Only the lines of the data below from the one with "# eng, fr,jap,ko" through the one with "c.maps[0].get('youdao', 'eng')), timeout=5).read()" are wanted. Repeat them exactly.

*****

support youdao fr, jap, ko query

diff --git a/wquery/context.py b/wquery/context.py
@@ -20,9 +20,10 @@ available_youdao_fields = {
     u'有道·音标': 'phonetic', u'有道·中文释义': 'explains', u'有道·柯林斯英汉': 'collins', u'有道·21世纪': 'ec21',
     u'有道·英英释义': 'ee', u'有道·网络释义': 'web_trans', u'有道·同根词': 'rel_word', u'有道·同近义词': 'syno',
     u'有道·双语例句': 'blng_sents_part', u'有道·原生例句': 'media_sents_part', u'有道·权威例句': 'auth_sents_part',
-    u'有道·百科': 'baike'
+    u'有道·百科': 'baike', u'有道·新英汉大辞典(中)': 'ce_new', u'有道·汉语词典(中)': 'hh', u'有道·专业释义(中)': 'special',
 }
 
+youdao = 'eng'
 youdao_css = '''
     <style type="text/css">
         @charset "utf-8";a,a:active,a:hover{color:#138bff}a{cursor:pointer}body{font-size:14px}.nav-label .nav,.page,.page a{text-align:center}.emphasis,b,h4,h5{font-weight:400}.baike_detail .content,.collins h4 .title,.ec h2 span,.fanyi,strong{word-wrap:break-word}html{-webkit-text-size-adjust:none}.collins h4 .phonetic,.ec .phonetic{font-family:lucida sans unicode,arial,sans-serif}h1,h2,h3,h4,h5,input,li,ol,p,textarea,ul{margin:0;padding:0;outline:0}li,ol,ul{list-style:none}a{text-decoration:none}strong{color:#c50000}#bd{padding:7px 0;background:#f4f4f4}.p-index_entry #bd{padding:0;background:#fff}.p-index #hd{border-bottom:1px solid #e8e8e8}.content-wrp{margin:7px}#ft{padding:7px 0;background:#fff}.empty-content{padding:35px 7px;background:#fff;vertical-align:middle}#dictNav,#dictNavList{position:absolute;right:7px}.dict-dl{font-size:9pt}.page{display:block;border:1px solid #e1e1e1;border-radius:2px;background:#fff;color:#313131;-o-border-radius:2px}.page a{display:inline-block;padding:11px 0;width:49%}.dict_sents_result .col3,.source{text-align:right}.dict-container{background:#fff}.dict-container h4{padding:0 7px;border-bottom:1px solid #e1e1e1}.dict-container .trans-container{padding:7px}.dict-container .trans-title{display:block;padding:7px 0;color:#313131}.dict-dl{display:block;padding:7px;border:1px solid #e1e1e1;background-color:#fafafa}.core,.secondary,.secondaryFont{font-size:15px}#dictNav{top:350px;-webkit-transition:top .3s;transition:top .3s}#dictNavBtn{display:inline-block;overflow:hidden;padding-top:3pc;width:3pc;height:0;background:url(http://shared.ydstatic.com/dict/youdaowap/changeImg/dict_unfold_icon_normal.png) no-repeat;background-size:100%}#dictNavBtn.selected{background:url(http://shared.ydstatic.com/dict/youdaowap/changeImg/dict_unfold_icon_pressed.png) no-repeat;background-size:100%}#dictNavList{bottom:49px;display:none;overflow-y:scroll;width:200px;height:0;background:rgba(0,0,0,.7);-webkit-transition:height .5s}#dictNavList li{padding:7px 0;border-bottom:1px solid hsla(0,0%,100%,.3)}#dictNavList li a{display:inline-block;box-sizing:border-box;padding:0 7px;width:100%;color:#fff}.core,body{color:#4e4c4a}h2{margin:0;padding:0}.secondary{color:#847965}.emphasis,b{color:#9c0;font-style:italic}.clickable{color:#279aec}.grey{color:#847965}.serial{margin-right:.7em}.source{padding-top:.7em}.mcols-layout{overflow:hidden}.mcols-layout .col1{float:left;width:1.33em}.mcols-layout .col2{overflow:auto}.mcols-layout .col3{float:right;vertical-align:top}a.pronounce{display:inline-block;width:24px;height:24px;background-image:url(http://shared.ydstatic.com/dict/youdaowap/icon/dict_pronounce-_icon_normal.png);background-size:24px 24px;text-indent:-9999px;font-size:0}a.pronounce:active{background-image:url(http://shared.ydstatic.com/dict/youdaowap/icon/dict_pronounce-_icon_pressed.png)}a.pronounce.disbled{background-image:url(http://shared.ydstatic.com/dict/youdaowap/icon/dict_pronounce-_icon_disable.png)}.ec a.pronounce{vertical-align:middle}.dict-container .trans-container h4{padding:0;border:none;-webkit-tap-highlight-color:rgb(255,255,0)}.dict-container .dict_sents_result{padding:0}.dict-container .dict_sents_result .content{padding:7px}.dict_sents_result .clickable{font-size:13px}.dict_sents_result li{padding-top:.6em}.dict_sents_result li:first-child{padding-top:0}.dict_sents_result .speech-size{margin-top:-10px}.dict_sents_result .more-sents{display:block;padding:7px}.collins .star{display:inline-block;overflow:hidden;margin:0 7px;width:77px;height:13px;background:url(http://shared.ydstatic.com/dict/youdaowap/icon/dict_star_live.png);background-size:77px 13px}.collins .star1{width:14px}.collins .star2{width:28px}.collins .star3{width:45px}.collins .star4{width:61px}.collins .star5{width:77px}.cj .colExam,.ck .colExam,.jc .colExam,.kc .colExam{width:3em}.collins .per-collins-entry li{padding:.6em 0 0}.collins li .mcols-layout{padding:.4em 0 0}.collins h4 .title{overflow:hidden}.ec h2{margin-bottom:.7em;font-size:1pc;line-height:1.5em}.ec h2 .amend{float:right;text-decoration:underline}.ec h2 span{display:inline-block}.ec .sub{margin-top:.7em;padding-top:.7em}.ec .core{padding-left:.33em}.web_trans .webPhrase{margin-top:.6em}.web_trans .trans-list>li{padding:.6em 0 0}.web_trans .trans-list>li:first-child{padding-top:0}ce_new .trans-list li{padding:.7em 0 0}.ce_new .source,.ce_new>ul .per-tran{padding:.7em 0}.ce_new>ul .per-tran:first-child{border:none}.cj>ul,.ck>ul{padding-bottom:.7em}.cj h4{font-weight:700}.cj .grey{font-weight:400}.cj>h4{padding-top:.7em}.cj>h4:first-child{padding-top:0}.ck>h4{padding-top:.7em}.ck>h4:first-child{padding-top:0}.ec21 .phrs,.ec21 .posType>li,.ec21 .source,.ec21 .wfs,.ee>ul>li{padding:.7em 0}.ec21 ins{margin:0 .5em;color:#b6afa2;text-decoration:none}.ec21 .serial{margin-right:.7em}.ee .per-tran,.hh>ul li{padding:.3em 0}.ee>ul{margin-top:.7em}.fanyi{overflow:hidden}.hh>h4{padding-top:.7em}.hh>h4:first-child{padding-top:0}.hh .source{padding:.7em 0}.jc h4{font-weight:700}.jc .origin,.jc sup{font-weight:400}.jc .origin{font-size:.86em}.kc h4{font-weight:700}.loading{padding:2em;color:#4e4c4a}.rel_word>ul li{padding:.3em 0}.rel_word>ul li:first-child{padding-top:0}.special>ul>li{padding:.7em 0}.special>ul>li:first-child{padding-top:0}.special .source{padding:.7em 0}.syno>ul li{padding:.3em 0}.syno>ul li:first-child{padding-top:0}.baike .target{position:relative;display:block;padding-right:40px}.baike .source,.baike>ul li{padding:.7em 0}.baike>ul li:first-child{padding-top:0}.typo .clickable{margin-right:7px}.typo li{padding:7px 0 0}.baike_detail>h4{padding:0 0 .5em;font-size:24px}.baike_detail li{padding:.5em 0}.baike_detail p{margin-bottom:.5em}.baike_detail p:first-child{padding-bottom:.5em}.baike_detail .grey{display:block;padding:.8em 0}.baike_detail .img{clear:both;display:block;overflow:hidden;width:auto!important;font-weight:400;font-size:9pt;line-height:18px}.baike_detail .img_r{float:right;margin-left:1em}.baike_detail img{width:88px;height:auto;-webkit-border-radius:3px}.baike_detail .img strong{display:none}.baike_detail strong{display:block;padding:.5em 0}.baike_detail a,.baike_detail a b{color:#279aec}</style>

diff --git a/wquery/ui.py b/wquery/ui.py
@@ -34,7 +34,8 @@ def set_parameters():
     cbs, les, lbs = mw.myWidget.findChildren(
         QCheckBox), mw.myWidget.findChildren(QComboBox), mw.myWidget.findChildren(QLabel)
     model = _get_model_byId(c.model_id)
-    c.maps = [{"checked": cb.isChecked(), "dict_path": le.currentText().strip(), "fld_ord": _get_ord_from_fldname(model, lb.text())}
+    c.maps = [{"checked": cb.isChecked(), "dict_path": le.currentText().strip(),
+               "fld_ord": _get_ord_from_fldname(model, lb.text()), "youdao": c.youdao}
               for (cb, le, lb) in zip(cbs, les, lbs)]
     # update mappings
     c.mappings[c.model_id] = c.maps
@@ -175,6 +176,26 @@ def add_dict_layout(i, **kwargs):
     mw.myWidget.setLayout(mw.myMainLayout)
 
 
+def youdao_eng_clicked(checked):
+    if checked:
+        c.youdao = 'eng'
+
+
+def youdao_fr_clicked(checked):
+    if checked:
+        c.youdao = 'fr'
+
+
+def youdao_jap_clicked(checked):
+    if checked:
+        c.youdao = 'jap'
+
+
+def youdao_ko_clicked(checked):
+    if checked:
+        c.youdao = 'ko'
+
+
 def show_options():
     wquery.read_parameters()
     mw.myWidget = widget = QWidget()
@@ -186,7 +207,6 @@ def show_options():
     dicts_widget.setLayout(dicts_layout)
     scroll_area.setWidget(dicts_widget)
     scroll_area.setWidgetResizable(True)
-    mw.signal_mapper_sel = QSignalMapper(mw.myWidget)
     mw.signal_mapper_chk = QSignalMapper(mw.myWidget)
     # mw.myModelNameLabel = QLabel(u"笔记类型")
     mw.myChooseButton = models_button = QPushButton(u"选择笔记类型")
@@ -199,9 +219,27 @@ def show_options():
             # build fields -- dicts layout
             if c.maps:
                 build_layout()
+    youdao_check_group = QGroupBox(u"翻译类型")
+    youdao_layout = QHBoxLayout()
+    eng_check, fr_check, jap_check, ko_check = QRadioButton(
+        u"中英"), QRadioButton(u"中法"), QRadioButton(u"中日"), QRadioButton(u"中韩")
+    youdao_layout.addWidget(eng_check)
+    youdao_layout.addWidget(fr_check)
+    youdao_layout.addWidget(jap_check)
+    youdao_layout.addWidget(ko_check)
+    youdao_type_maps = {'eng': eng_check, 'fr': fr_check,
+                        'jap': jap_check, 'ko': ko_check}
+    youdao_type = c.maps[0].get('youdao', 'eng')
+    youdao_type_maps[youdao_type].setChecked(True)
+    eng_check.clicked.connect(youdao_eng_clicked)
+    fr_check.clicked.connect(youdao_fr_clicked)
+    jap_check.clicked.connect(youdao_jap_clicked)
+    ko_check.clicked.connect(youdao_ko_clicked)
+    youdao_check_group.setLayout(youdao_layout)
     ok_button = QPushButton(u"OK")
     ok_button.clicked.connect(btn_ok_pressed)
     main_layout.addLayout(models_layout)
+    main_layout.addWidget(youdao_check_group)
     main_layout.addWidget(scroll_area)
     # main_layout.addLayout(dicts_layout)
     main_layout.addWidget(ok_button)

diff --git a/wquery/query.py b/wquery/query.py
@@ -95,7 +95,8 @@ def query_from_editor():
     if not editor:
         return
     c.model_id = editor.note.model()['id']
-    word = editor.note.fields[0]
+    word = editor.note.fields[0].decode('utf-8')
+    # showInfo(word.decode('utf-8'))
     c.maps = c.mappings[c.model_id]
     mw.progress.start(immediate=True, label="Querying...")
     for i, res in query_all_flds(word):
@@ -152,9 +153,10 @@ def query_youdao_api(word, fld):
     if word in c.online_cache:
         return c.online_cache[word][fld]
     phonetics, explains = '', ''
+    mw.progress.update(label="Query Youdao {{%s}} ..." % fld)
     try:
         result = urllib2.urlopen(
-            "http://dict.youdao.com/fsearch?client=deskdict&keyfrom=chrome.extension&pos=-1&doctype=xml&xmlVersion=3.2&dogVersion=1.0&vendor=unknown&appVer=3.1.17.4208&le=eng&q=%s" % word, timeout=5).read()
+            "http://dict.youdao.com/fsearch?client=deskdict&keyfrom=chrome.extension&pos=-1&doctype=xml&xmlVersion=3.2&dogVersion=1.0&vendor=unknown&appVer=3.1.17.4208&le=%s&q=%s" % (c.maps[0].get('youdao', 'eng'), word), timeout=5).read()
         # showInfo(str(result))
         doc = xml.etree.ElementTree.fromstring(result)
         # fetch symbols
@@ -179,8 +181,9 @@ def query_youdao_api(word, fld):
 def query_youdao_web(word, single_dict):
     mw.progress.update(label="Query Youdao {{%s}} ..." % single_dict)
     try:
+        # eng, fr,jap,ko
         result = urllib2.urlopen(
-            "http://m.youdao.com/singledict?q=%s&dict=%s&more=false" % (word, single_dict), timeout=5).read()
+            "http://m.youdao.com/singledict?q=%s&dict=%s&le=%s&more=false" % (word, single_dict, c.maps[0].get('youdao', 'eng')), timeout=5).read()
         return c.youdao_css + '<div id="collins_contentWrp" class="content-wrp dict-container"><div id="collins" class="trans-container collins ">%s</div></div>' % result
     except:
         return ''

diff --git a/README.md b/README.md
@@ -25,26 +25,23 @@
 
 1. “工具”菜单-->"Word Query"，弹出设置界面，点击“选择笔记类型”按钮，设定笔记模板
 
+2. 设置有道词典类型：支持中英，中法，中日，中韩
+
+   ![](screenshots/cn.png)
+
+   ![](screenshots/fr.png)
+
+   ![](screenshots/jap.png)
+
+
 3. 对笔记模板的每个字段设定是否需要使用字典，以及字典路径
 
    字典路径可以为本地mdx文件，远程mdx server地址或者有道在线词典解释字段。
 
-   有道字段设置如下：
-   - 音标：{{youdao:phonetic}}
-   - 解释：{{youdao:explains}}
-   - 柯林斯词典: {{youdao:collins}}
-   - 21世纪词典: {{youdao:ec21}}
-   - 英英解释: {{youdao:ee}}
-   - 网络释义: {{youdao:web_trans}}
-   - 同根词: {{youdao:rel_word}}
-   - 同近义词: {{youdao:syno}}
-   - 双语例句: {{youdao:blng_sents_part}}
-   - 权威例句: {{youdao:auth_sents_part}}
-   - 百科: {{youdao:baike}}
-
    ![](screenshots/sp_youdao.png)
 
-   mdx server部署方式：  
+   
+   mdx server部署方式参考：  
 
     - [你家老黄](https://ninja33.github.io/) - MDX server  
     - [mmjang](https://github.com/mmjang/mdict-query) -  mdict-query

*****

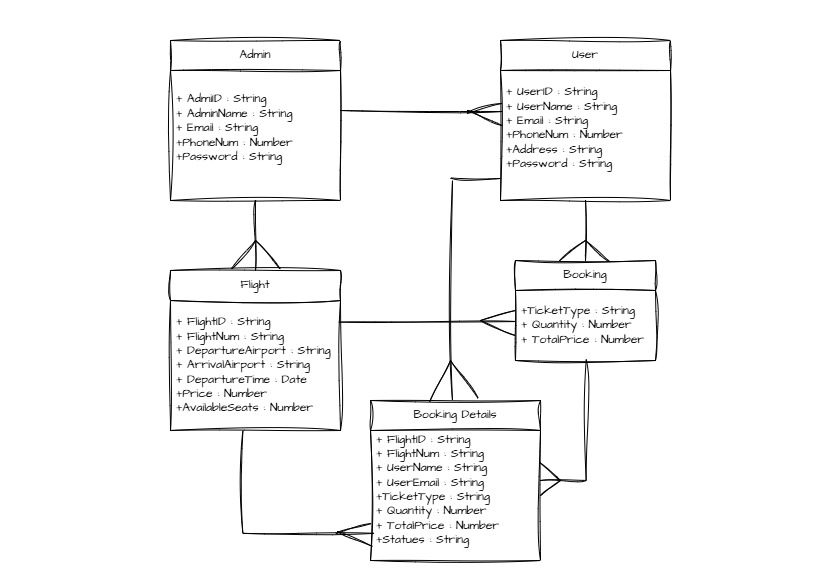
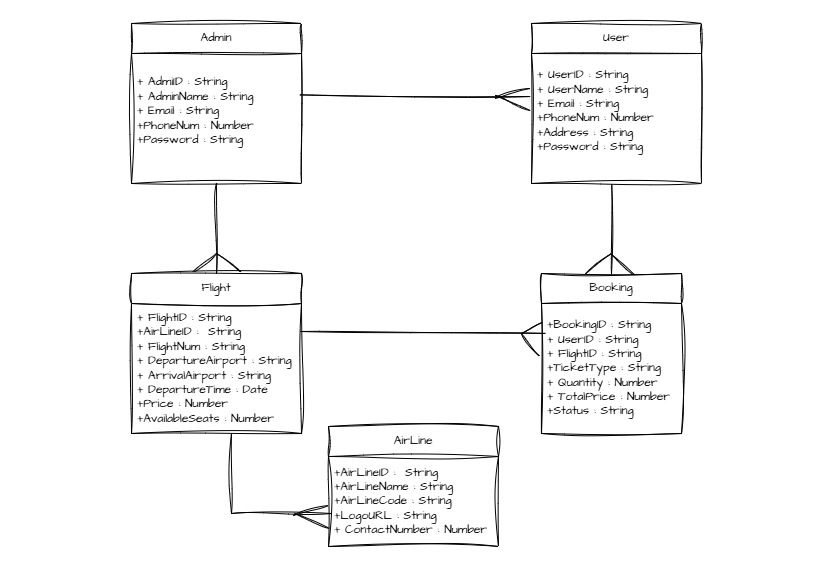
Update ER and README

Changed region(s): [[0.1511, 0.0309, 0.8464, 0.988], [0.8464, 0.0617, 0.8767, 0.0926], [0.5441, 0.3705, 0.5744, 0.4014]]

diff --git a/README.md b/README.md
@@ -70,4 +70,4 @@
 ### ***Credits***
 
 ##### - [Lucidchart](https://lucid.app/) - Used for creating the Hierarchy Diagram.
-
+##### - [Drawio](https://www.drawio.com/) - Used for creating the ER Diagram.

*****

[ANSWER FOR THIS EXERCISE]:
+        # eng, fr,jap,ko
         result = urllib2.urlopen(
-            "http://m.youdao.com/singledict?q=%s&dict=%s&more=false" % (word, single_dict), timeout=5).read()
+            "http://m.youdao.com/singledict?q=%s&dict=%s&le=%s&more=false" % (word, single_dict, c.maps[0].get('youdao', 'eng')), timeout=5).read()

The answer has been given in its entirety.